__To do__. Give the count of lines in the entries that include "final", and write nothing besides it.

__Listed records__.
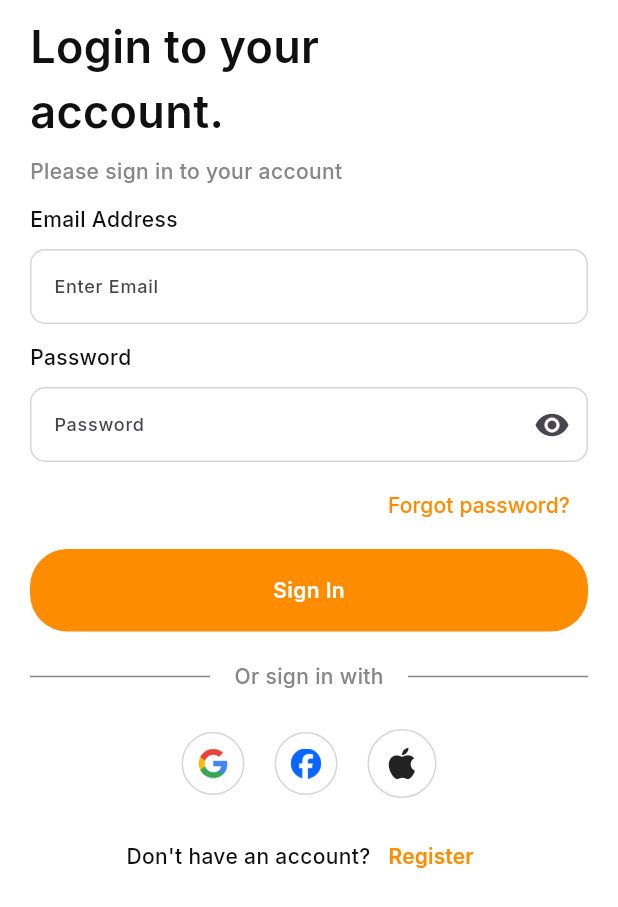
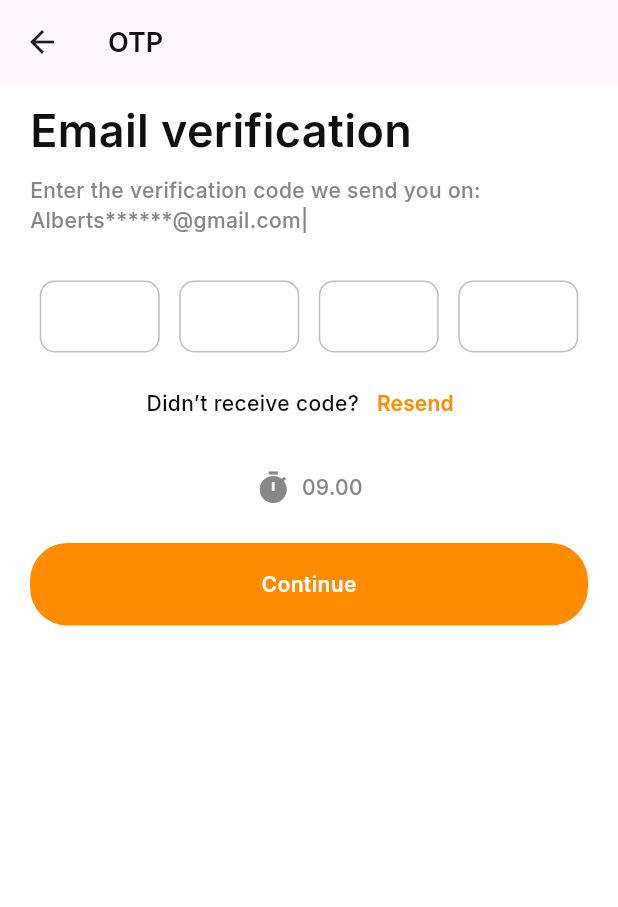
Before and after one commit to kelseafunwi/food_app, a Flutter app: the EmailVerification screen opened by its route, on a phone screen of 412 x 824 dp. Shown: the top 907 px of the screen. Run offline on Flutter 3.47's test engine with Material 3 defaults, Android fonts, the phone set to English and light mode, and no system bars; drawn by our look-alikes of otp_text_field; our stand-ins replace font_awesome_flutter, get, google_fonts.

Commit message:
done with the reset password

```diff
--- a/lib/routes/app_routes.dart
+++ b/lib/routes/app_routes.dart
@@ -4,6 +4,7 @@ import 'package:food_app/bindings/login_binding.dart';
 import 'package:food_app/views/screens/auth/email_verification.dart';
 import 'package:food_app/views/screens/auth/forgot_password.dart';
 import 'package:food_app/views/screens/auth/login_screen.dart';
+import 'package:food_app/views/screens/auth/reset_password.dart';
 import 'package:food_app/views/screens/auth/signup_screen.dart';
 import 'package:food_app/views/screens/dashboard_screen.dart';
 import 'package:food_app/views/screens/error_screen.dart';
@@ -22,6 +23,7 @@ class AppRoutes {
   static const String signup = '/signup';
   static const String forgotPassword = '/forgot-password';
   static const String emailVerification = '/email-verification';
+  static const String resetPassword = '/reset-password';
 
   static const String dashboard = '/dashboard';
   static const String onboarding = '/onboarding';
@@ -59,6 +61,10 @@ class AppRoutes {
       page: () => const EmailVerification(),
     ),
     GetPage(
+      name: resetPassword,
+      page: () => const ResetPassword(),
+    ),
+    GetPage(
       name: dashboard,
       page: () => const DashboardScreen(),
       binding: DashboardBinding(),
--- a/lib/views/screens/auth/email_verification.dart
+++ b/lib/views/screens/auth/email_verification.dart
@@ -1,16 +1,12 @@
 import 'package:flutter/foundation.dart';
 import 'package:flutter/material.dart';
-import 'package:font_awesome_flutter/font_awesome_flutter.dart';
-import 'package:food_app/constants/app_asset_images.dart';
 import 'package:food_app/constants/app_colors.dart';
 import 'package:food_app/routes/app_routes.dart';
-import 'package:food_app/views/styles/styles.dart';
-import 'package:food_app/views/validators/auth_validators.dart';
 import 'package:food_app/views/widgets/buttons/app_big_button.dart';
-import 'package:food_app/views/widgets/circled_icon.dart';
-import 'package:food_app/views/widgets/inputs/auth_input.dart';
+import 'package:google_fonts/google_fonts.dart';
+import 'package:otp_text_field/otp_text_field.dart';
+import 'package:otp_text_field/style.dart';
 import 'package:get/get.dart';
-import 'package:google_fonts/google_fonts.dart';
 
 class EmailVerification extends StatefulWidget {
   const EmailVerification({super.key});
@@ -20,23 +16,26 @@ class EmailVerification extends StatefulWidget {
 }
 
 class _EmailVerificationState extends State<EmailVerification> {
-  late final TextEditingController _emailController;
-  late final TextEditingController _passwordController;
-  final _formKey = GlobalKey<FormState>();
+  final OtpFieldController otpController = OtpFieldController();
 
   @override
   void initState() {
     super.initState();
-    _emailController = TextEditingController();
-    _passwordController = TextEditingController();
   }
 
   @override
   Widget build(BuildContext context) {
     return Scaffold(
+      appBar: AppBar(
+        title: const Text(
+          "OTP",
+          style: TextStyle(
+              fontSize: 18,
+              fontWeight: FontWeight.w600,
+              color: AppColors.neutral100),
+        ),
+      ),
       body: SafeArea(
-          child: Form(
-        key: _formKey,
           child: Container(
         alignment: Alignment.topLeft,
         height: double.infinity,
@@ -47,11 +46,12 @@ class _EmailVerificationState extends State<EmailVerification> {
           scrollDirection: Axis.vertical,
           child: Column(
             crossAxisAlignment: CrossAxisAlignment.start,
+            mainAxisAlignment: MainAxisAlignment.start,
             children: [
               Align(
                 alignment: Alignment.topLeft,
                 child: Text(
-                    "Login to your\naccount.",
+                  "Email verification",
                   textAlign: TextAlign.start,
                   style: GoogleFonts.inter(
                       textStyle: const TextStyle(
@@ -62,144 +62,41 @@ class _EmailVerificationState extends State<EmailVerification> {
               const Align(
                 alignment: Alignment.topLeft,
                 child: Text(
-                    "Please sign in to your account ",
+                  "Enter the verification code we send you on:\nAlberts******@gmail.com|",
                   style: TextStyle(
-                        color: AppColors.neutral60,
-                        fontWeight: FontWeight.w500),
+                      color: AppColors.neutral60, fontWeight: FontWeight.w500),
                 ),
               ),
-                const SizedBox(height: 12),
-                Text(
-                  "Email Address",
-                  style: formLabelStyles,
-                ),
-                const SizedBox(height: 10),
-                AuthInput(
-                    hintText: "Enter Email",
-                    controller: _emailController,
-                    validator: emailValidator),
-                const SizedBox(height: 12),
-                Text(
-                  "Password",
-                  style: formLabelStyles,
-                ),
-                const SizedBox(height: 10),
-                AuthInput(
-                    password: true,
-                    hintText: "Password",
-                    controller: _passwordController,
-                    validator: passwordValidator),
-                const SizedBox(height: 5),
-                Align(
-                  alignment: Alignment.centerRight,
-                  child: TextButton(
-                      onPressed: () {
+              const SizedBox(height: 30),
+              OTPTextField(
+                controller: otpController,
+                length: 4,
+                width: MediaQuery.of(context).size.width,
+                fieldWidth: 80,
+                style: const TextStyle(
+                    fontSize: 18,
+                    color: AppColors.neutral100,
+                    fontWeight: FontWeight.w400),
+                textFieldAlignment: MainAxisAlignment.spaceAround,
+                fieldStyle: FieldStyle.box,
+                onChanged: (pin) {
                   if (kDebugMode) {
-                          print("Switching to forgot password page");
+                    print("Changed: " + pin);
                   }
-                        // action to take here
-                        // Get.toNamed(AppRoutes.forgotPassword);
-
-                        //
                 },
-                      child: Text(
-                        "Forgot password?",
-                        textAlign: TextAlign.right,
-                        style: GoogleFonts.inter(
-                            textStyle: const TextStyle(
-                                color: AppColors.primaryOrange,
-                                fontWeight: FontWeight.w500)),
-                      )),
-                ),
-                const SizedBox(
-                  height: 5,
-                ),
-                AppBigButton(
-                  content: "Sign In",
-                  onTap: () {
-                    if (_formKey.currentState!.validate()) {
-                      // Add your logic here
+                onCompleted: (pin) {
+                  if (kDebugMode) {
+                    print("Completed: $pin");
                   }
                 },
               ),
-                const SizedBox(
-                  height: 20,
-                ),
-                Row(
-                  mainAxisAlignment: MainAxisAlignment.spaceBetween,
-                  children: [
-                    Container(
-                      height: 1,
-                      color: AppColors.neutral60,
-                      width: ((MediaQuery.of(context).size.width - 40) / 3) - 4,
-                    ),
-                    Text(
-                      "Or sign in with",
-                      style: GoogleFonts.inter(
-                          textStyle: const TextStyle(
-                              fontWeight: FontWeight.w500,
-                              color: AppColors.neutral60)),
-                    ),
-                    Container(
-                      height: 1,
-                      color: AppColors.neutral60,
-                      width: ((MediaQuery.of(context).size.width - 40) / 3) - 4,
-                    ),
-                  ],
-                ),
-                const SizedBox(
-                  height: 25,
-                ),
-                Row(
-                  mainAxisAlignment: MainAxisAlignment.center,
-                  crossAxisAlignment: CrossAxisAlignment.center,
-                  children: [
-                    CirculedIcon(
-                      icon: Image.asset(
-                        AppAssetImages.googleLogo,
-                        height: 20,
-                        width: 20,
-                      ),
-                      tapped: () {
-                        if (kDebugMode) {
-                          print("Signing in via google");
-                        }
-                      },
-                    ),
-                    const SizedBox(width: 20),
-                    CirculedIcon(
-                      icon: Image.asset(
-                        AppAssetImages.facebookLogo,
-                        height: 20,
-                        width: 20,
-                      ),
-                      tapped: () {
-                        if (kDebugMode) {
-                          print("Signing in via facebook");
-                        }
-                      },
-                    ),
-                    const SizedBox(
-                      width: 20,
-                    ),
-                    CirculedIcon(
-                      icon: const Icon(FontAwesomeIcons.apple),
-                      tapped: () {
-                        if (kDebugMode) {
-                          print("Signing in via apple");
-                        }
-                        Get.toNamed(AppRoutes.settings);
-                      },
-                    ),
-                  ],
-                ),
-                const SizedBox(height: 15),
+              const SizedBox(height: 10),
               Row(
                 mainAxisAlignment: MainAxisAlignment.center,
                 crossAxisAlignment: CrossAxisAlignment.center,
                 children: [
                   Text(
-                      "Don't have an account?",
+                    "Didn’t receive code?",
                     style: GoogleFonts.inter(
                         textStyle: const TextStyle(
                             color: AppColors.neutral100,
@@ -207,10 +104,13 @@ class _EmailVerificationState extends State<EmailVerification> {
                   ),
                   TextButton(
                       onPressed: () {
-                          Get.toNamed(AppRoutes.signup);
+                        if (kDebugMode) {
+                          print("resending the code");
+                        }
+                        otpController.clear();
                       },
                       child: Text(
-                          "Register",
+                        "Resend",
                         style: GoogleFonts.inter(
                             textStyle: const TextStyle(
                                 color: AppColors.primaryOrange,
@@ -218,8 +118,32 @@ class _EmailVerificationState extends State<EmailVerification> {
                       ))
                 ],
               ),
+              const SizedBox(height: 20),
+              const Row(
+                mainAxisAlignment: MainAxisAlignment.center,
+                crossAxisAlignment: CrossAxisAlignment.center,
+                children: [
+                  Icon(
+                    Icons.timer,
+                    color: AppColors.neutral60,
+                  ),
+                  SizedBox(width: 7),
+                  Text(
+                    "09.00",
+                    style: TextStyle(
+                        color: AppColors.neutral60,
+                        fontWeight: FontWeight.w500),
+                  )
                 ],
               ),
+              const SizedBox(height: 25),
+              AppBigButton(
+                content: "Continue",
+                onTap: () {
+                  Get.toNamed(AppRoutes.resetPassword);
+                },
+              ),
+            ],
           ),
         ),
       )),
@@ -229,7 +153,5 @@ class _EmailVerificationState extends State<EmailVerification> {
   @override
   void dispose() {
     super.dispose();
-    _emailController.dispose();
-    _passwordController.dispose();
   }
 }
--- a/lib/views/widgets/inputs/auth_input.dart
+++ b/lib/views/widgets/inputs/auth_input.dart
@@ -8,6 +8,7 @@ class AuthInput extends StatefulWidget {
   final String? hintText;
   final bool password;
   final String? labelText;
+  final void Function(String)? onChange;
 
   const AuthInput(
       {super.key,
@@ -15,7 +16,8 @@ class AuthInput extends StatefulWidget {
       required this.validator,
       this.password = false,
       this.labelText,
-      this.hintText});
+      this.hintText,
+      this.onChange});
 
   @override
   State<AuthInput> createState() => _AuthInputState();
@@ -28,6 +30,7 @@ class _AuthInputState extends State<AuthInput> {
   Widget build(BuildContext context) {
     return TextFormField(
         autocorrect: true,
+        onChanged: widget.onChange,
         controller: widget.controller,
         validator: widget.validator,
         textInputAction: TextInputAction.go,
--- a/pubspec.yaml
+++ b/pubspec.yaml
@@ -39,6 +39,7 @@ dependencies:
   flutter_launcher_icons: ^0.14.2
   font_awesome_flutter: ^10.8.0
   flutter_svg: ^2.0.16
+  otp_text_field: ^1.1.3
 
 dev_dependencies:
   flutter_test:
```
Also changed, not shown: lib/views/screens/auth/reset_password.dart (added, +142 -0 lines), lib/views/validators/auth_validators.dart (+4 -6 lines), pubspec.lock. Lines whose indentation alone changed are shown as unchanged.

__Answer to the problem__. 8